Work out how many lines of the data hold the string "production", and reply with that number alone.

[Data records]
+-------+
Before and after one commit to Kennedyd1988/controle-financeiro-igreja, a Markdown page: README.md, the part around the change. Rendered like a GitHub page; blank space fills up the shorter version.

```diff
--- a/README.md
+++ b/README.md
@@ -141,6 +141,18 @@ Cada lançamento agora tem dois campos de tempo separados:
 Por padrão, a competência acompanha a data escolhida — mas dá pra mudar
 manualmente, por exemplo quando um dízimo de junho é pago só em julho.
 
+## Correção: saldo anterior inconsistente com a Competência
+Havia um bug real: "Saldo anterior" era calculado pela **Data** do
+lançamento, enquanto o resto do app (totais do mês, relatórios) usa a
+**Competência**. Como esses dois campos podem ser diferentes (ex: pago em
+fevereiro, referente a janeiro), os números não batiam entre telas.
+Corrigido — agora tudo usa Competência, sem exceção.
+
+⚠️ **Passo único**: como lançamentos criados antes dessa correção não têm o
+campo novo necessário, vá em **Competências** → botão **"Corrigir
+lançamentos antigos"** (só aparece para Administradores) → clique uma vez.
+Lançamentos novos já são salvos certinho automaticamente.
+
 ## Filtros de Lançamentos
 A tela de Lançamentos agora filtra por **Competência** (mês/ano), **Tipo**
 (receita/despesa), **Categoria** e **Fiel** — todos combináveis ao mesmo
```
+-------+
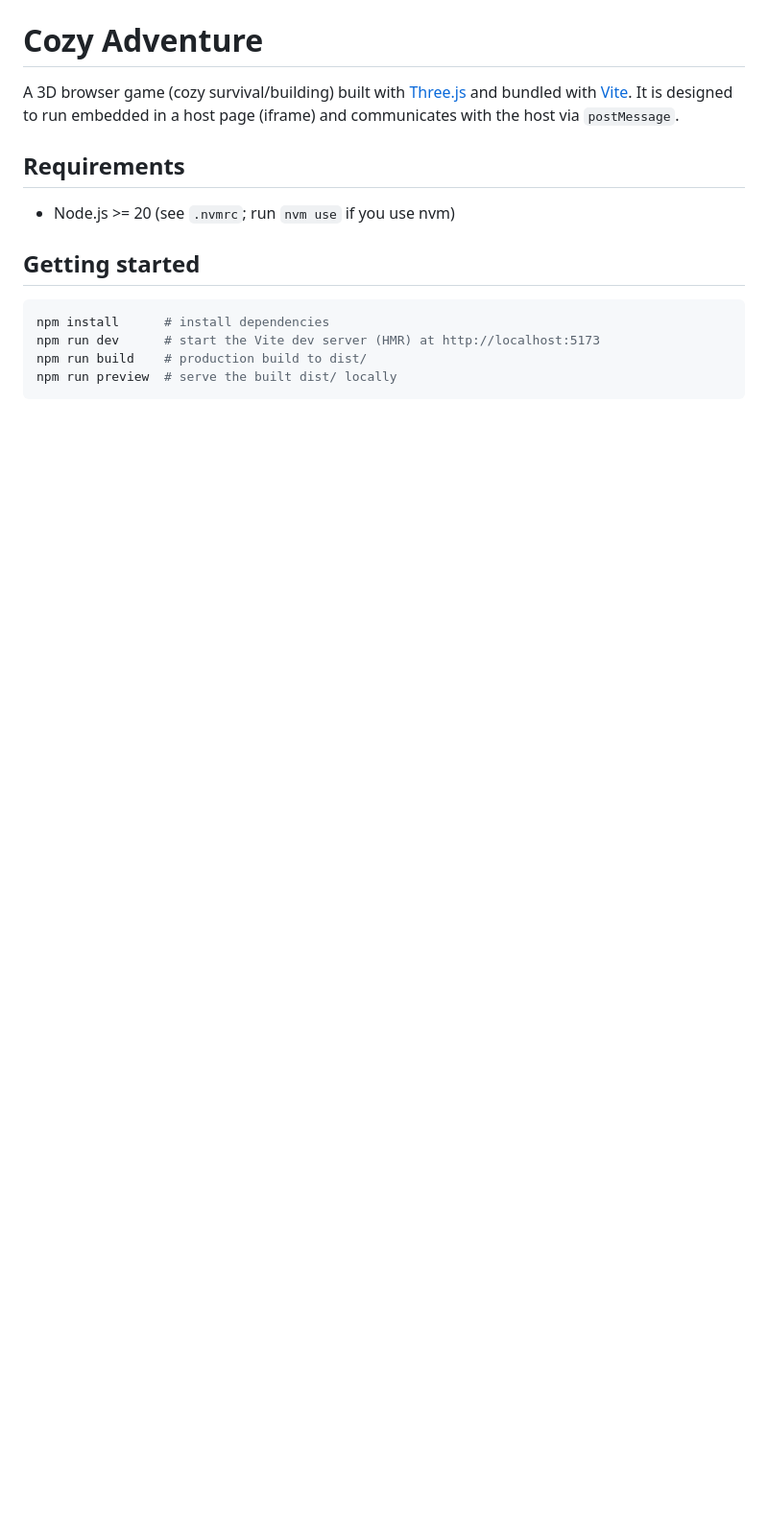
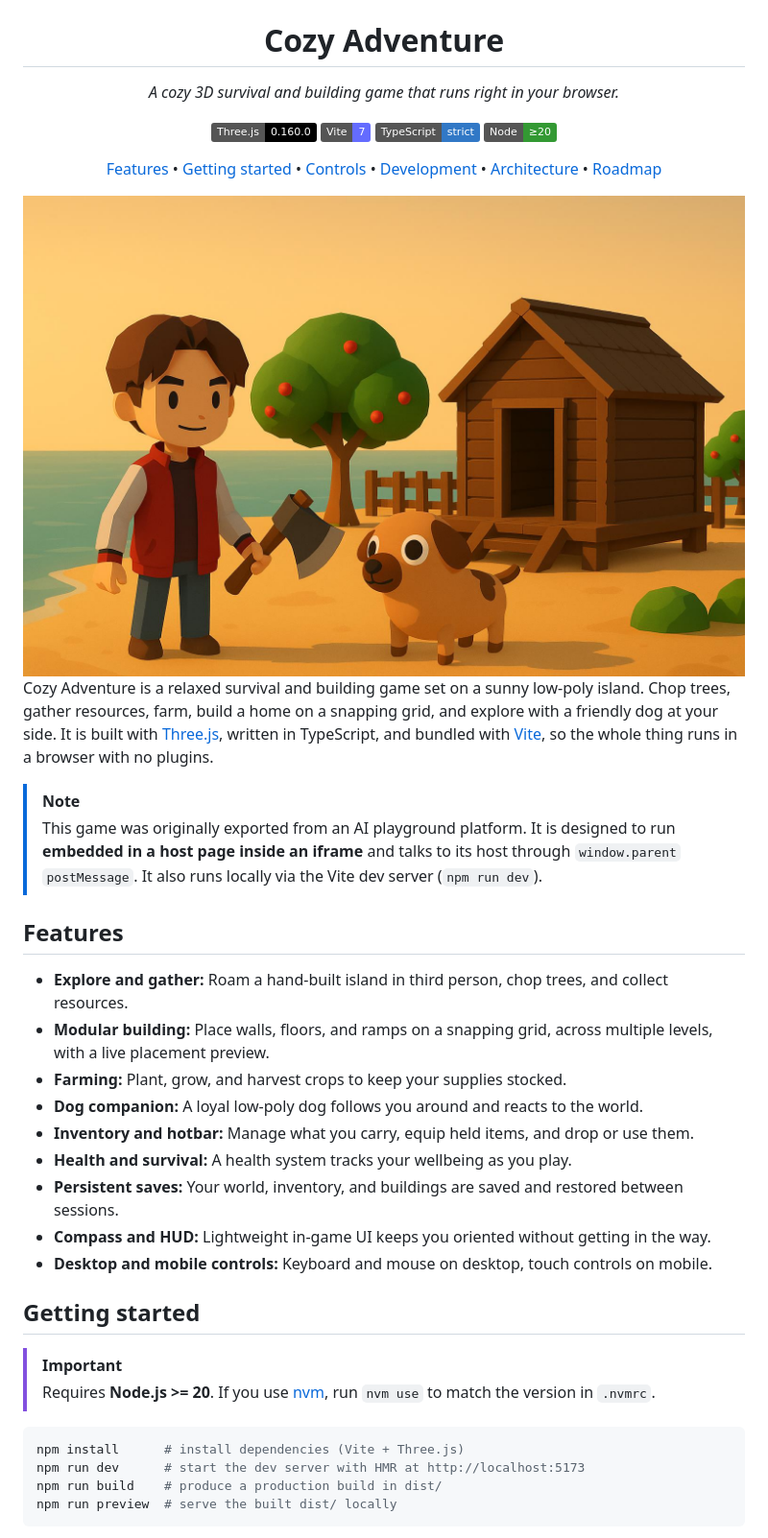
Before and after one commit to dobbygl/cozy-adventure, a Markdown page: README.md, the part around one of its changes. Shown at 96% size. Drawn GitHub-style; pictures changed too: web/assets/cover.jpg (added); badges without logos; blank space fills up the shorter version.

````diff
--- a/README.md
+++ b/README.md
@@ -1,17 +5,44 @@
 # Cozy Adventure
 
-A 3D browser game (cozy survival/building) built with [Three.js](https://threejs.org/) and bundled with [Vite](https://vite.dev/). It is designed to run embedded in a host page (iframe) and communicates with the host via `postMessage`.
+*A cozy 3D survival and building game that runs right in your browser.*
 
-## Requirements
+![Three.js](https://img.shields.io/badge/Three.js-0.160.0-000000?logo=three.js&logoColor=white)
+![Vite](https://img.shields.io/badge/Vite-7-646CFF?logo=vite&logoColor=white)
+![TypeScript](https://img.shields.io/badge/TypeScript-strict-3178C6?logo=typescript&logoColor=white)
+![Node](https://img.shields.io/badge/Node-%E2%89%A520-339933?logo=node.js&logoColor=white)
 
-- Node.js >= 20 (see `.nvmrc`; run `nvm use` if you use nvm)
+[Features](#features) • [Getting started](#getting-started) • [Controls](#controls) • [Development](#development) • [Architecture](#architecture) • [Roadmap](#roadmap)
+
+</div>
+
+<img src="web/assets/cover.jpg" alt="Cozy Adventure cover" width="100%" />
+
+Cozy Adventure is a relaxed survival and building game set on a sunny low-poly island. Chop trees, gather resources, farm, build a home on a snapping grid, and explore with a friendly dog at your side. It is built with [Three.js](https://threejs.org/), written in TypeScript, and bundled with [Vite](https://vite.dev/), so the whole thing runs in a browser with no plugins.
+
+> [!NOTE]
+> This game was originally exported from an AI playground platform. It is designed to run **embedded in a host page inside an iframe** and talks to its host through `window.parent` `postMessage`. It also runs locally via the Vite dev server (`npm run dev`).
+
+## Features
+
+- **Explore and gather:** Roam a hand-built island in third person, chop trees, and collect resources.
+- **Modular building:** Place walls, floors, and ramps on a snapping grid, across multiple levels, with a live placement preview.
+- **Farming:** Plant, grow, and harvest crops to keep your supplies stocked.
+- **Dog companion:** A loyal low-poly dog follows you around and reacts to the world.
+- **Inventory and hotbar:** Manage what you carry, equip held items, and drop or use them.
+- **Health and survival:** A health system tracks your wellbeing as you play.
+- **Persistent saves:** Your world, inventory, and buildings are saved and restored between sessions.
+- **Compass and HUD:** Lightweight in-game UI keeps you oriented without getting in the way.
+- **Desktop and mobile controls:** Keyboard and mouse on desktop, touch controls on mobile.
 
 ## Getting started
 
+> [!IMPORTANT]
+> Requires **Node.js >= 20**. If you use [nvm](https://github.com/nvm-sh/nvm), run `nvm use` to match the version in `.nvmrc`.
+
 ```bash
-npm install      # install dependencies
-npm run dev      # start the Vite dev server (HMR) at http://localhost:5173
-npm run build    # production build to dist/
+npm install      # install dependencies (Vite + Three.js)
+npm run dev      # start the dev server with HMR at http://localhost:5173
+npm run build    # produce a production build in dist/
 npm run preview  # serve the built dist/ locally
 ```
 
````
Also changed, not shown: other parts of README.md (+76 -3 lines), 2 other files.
+-------+
ANSWER BOX
2